The Marvel Cinematic Universe released entries in 2018 with the highest and lowest stakes over the course of their twenty films. Avengers: Infinity War placed half of all life in the universe at risk, while Ant-Man and the Wasp put some trade secrets on the line between parties that don’t seem particularly adversarial. That the former came out two months earlier than the latter was no favor, and the Ant-Man sequel had to alter its timeline so that it takes place before the cataclysmic events of Infinity War. Those events, while surely transient and at the mercy of comic-book backtracking, make the jaunty feel of many MCU films, including anything involving Paul Rudd’s Ant-Man, seem like the end of a tone that’s differentiated itself from darker superhero outings and endeared this lengthy franchise to its fans. Ant-Man and the Wasp may be something of a last hurrah for the MCU, a place where snark and repartee now no longer feel acceptable.
Judging by the softening tones of his films over fifteen years, Swedish director Lukas Moodysson is losing his edge as he ages.
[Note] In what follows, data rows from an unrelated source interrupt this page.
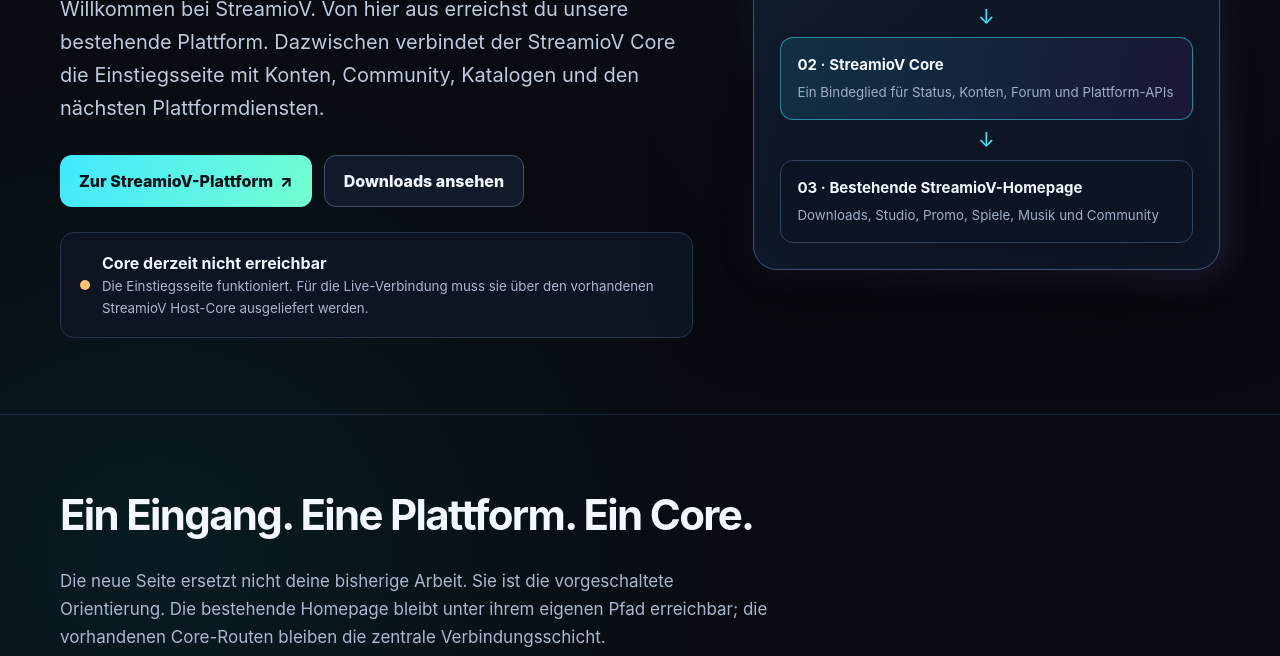
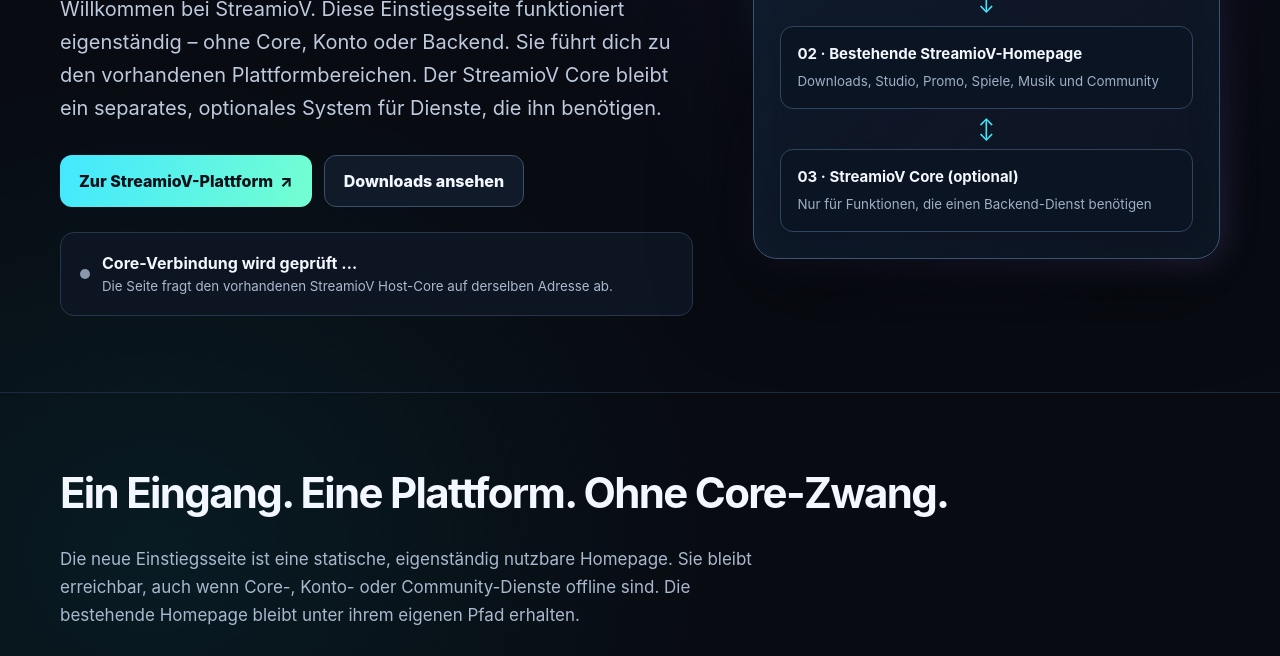
Before and after one commit to schaffrathsascha318-ship-it/streamiov---core, a plain HTML site: page dist/streamiov-homepage-worker/public/index.html in a window 1280 px wide. Shown: the part 426-1082 px from the top of the page. Drawn offline with Linux system fonts and the light colour scheme; no server answers.

Commit message:
Make entry homepage independent of Core

```diff
--- a/dist/streamiov-homepage-worker/public/index.html
+++ b/dist/streamiov-homepage-worker/public/index.html
@@ -4,7 +4,7 @@
   <meta charset="utf-8">
   <meta name="viewport" content="width=device-width, initial-scale=1">
   <meta name="theme-color" content="#080b12">
-  <meta name="description" content="StreamioV – der Einstieg in die kostenlose Creator-Plattform. Verbunden über den StreamioV Core.">
+  <meta name="description" content="StreamioV – der Einstieg in die kostenlose Creator-Plattform. Funktioniert unabhängig vom StreamioV Core.">
   <title>StreamioV – Willkommen auf deiner Bühne</title>
   <style>
     :root{color-scheme:dark;--bg:#080b12;--panel:#101827;--panel2:#0c1421;--line:#26364c;--text:#f3f7ff;--muted:#aab8ce;--cyan:#42e8ff;--mint:#74ffd1;--violet:#9b86ff;--max:1160px}
@@ -33,55 +33,28 @@
     <div>
       <span class="eyebrow"><i class="dot" aria-hidden="true"></i> Von Streamern für Streamer</span>
       <h1>Dein Einstieg.<br><span>Deine Bühne.</span></h1>
-      <p class="lead">Willkommen bei StreamioV. Von hier aus erreichst du unsere bestehende Plattform. Dazwischen verbindet der StreamioV Core die Einstiegsseite mit Konten, Community, Katalogen und den nächsten Plattformdiensten.</p>
+      <p class="lead">Willkommen bei StreamioV. Diese Einstiegsseite funktioniert eigenständig – ohne Core, Konto oder Backend. Sie führt dich zu den vorhandenen Plattformbereichen. Der StreamioV Core bleibt ein separates, optionales System für Dienste, die ihn benötigen.</p>
       <div class="actions"><a class="btn primary" href="/homepage/">Zur StreamioV-Plattform&nbsp; ↗</a><a class="btn" href="/download/">Downloads ansehen</a></div>
       <div class="status" id="core-status" data-state="wait" role="status" aria-live="polite"><i class="status-mark" aria-hidden="true"></i><div><strong id="core-title">Core-Verbindung wird geprüft …</strong><small id="core-detail">Die Seite fragt den vorhandenen StreamioV Host-Core auf derselben Adresse ab.</small></div></div>
     </div>
     <aside class="core-visual" aria-label="StreamioV Architektur">
-      <div class="core-head"><strong>STREAMIOV · VERBINDUNGSWEG</strong><span class="pill">Ein gemeinsamer Core</span></div>
+      <div class="core-head"><strong>STREAMIOV · UNABHÄNGIGER EINSTIEG</strong><span class="pill">Core optional</span></div>
       <div class="flow">
-        <div class="node"><b>01 · Neue Einstiegsseite</b><small>Willkommen, Orientierung und zentrale Navigation</small></div>
-        <div class="connector" aria-hidden="true">↓</div>
-        <div class="node core"><b>02 · StreamioV Core</b><small>Ein Bindeglied für Status, Konten, Forum und Plattform-APIs</small></div>
-        <div class="connector" aria-hidden="true">↓</div>
-        <div class="node"><b>03 · Bestehende StreamioV-Homepage</b><small>Downloads, Studio, Promo, Spiele, Musik und Community</small></div>
+        <div class="node core"><b>01 · Neue Einstiegsseite</b><small>Eigenständig: Inhalte, Orientierung und Navigation</small></div><div class="connector" aria-hidden="true">↓</div><div class="node"><b>02 · Bestehende StreamioV-Homepage</b><small>Downloads, Studio, Promo, Spiele, Musik und Community</small></div><div class="connector" aria-hidden="true">↕</div><div class="node"><b>03 · StreamioV Core (optional)</b><small>Nur für Funktionen, die einen Backend-Dienst benötigen</small></div>
       </div>
     </aside>
   </div></section>
   <section class="section" id="aufbau"><div class="wrap">
-    <h2>Ein Eingang. Eine Plattform. Ein Core.</h2>
-    <p class="section-intro">Die neue Seite ersetzt nicht deine bisherige Arbeit. Sie ist die vorgeschaltete Orientierung. Die bestehende Homepage bleibt unter ihrem eigenen Pfad erreichbar; die vorhandenen Core-Routen bleiben die zentrale Verbindungsschicht.</p>
+    <h2>Ein Eingang. Eine Plattform. Ohne Core-Zwang.</h2>
+    <p class="section-intro">Die neue Einstiegsseite ist eine statische, eigenständig nutzbare Homepage. Sie bleibt erreichbar, auch wenn Core-, Konto- oder Community-Dienste offline sind. Die bestehende Homepage bleibt unter ihrem eigenen Pfad erhalten.</p>
     <div class="cards">
-      <article class="card"><div class="symbol" aria-hidden="true">◇</div><h3>StreamioV Core</h3><p>Gemeinsamer Einstiegspunkt für Host-Status, Account-Sitzungen, Forum und Katalog-Endpunkte. Nicht als zweites Backend aufgebaut.</p><a href="/homepage/">Bestehende Plattform öffnen →</a></article>
+      <article class="card"><div class="symbol" aria-hidden="true">◇</div><h3>StreamioV Core</h3><p>Der vorhandene Core bleibt ein separates optionales Backend. Die Einstiegsseite hängt nicht davon ab und zeigt auch ohne Core ihre Inhalte und Navigation.</p><a href="/homepage/">Bestehende Plattform öffnen →</a></article>
       <article class="card"><div class="symbol" aria-hidden="true">▣</div><h3>Bestehende Homepage</h3><p>Die bisherige StreamioV-Seite bleibt erhalten – inklusive ihrer vorhandenen Navigation und Download-Bereiche.</p><a href="/homepage/">Bisherige Homepage öffnen →</a></article>
       <article class="card"><div class="symbol" aria-hidden="true">↓</div><h3>Downloads &amp; Studio</h3><p>Direkter Zugang zu den bereits vorhandenen Installern, Web-Regie-Informationen und Projektseiten.</p><a href="/download/">Zum Download-Hub →</a></article>
     </div>
   </div></section>
 </main>
 <footer><div class="wrap foot"><span>StreamioV · Von Streamern für Streamer · Zum Nulltarif</span><span><a href="/impressum/">Rechtliches</a> · <a href="/forum/">Forum</a> · <a href="/account/">Konto</a></span></div></footer>
-<script>
-(async()=>{
-  const panel=document.getElementById('core-status');
-  const title=document.getElementById('core-title');
-  const detail=document.getElementById('core-detail');
-  try{
-    const [healthResponse,statusResponse]=await Promise.all([
-      fetch('/healthz',{cache:'no-store',headers:{'Accept':'application/json'}}),
-      fetch('/api/v1/status',{cache:'no-store',headers:{'Accept':'application/json'}})
-    ]);
-    if(!healthResponse.ok||!statusResponse.ok) throw new Error('Core-Endpunkte nicht erreichbar');
-    const health=await healthResponse.json();
-    const status=await statusResponse.json();
-    if(health.service!=='streamiov-host'||status.service!=='streamiov-host') throw new Error('Keine bestätigte StreamioV-Core-Antwort');
-    panel.dataset.state='ok';
-    title.textContent='StreamioV Core ist verbunden';
-    detail.textContent='Host '+health.version+' erreichbar · Konto-API '+(status.account_api_ready?'aktiv':'nicht bereit')+' · Plattform-API '+(status.api_ready?'bereit':'noch im Aufbau');
-  }catch(_error){
-    panel.dataset.state='warn';
-    title.textContent='Core derzeit nicht erreichbar';
-    detail.textContent='Die Einstiegsseite funktioniert. Für die Live-Verbindung muss sie über den vorhandenen StreamioV Host-Core ausgeliefert werden.';
-  }
-})();
-</script>
+<script>// Keine Core-Abfrage: Die Einstiegsseite lädt vollständig unabhängig.</script>
 </body>
 </html>
```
Together contains an ecstatic ending but it’s achieved by enduring a couple hours of poisoned leftism, and his follow-up, Lilya-4-Ever, is a harrowing slice of misery porn borne out of the true story of a sex-trafficked teenager. We Are the Best! is far from that level of darkness, or any darkness at all, as exemplified by the title’s exclamation point. All the aforementioned films feature teenagers, and while Together and Lilya both portray a lost innocence and parents disappointing their children down, We Are the Best finds room for that kind of standard issue coming-of-age realization plus the un-self-conscious joy and vulnerability that two teen friends can have with each other. There is pure, infectious optimism to be had here, like the earned cathartic relief of Together’s ending was spread out over 102 minutes. Moodysson has made his bleak films, and We Are the Best is the polar opposite.
Of all the sequels in all the world, it’s only a scarce few that top their respective originals. Even the best sequels, like Godfather Part II and The Empire Strikes Back, have plenty of honest detractors who prefer what came before. There’s always that feeling of discovery that is associated with a franchise’s first entry, as well as the dangling suspicion that the sequel is more of a commercial enterprise than a creative one, especially in recent cinematic history when a list of any given year’s top grossing films is dominated by remakes and next chapters in ongoing stories. Paddington 2 avoids that stink by replicating the warmth and charm of the original and incorporating indelible new characters. It also has the gift of timeliness, a pitch for friendliness and good faith towards one’s neighbors when the world seems to be taking the opposite stance. Paul King’s film qualifies as one of 2018’s biggest surprises, a joy delivery system that takes what works from the original Paddington and crushes it into a diamond of irresistible delight.
Random projects from the MMC Universe.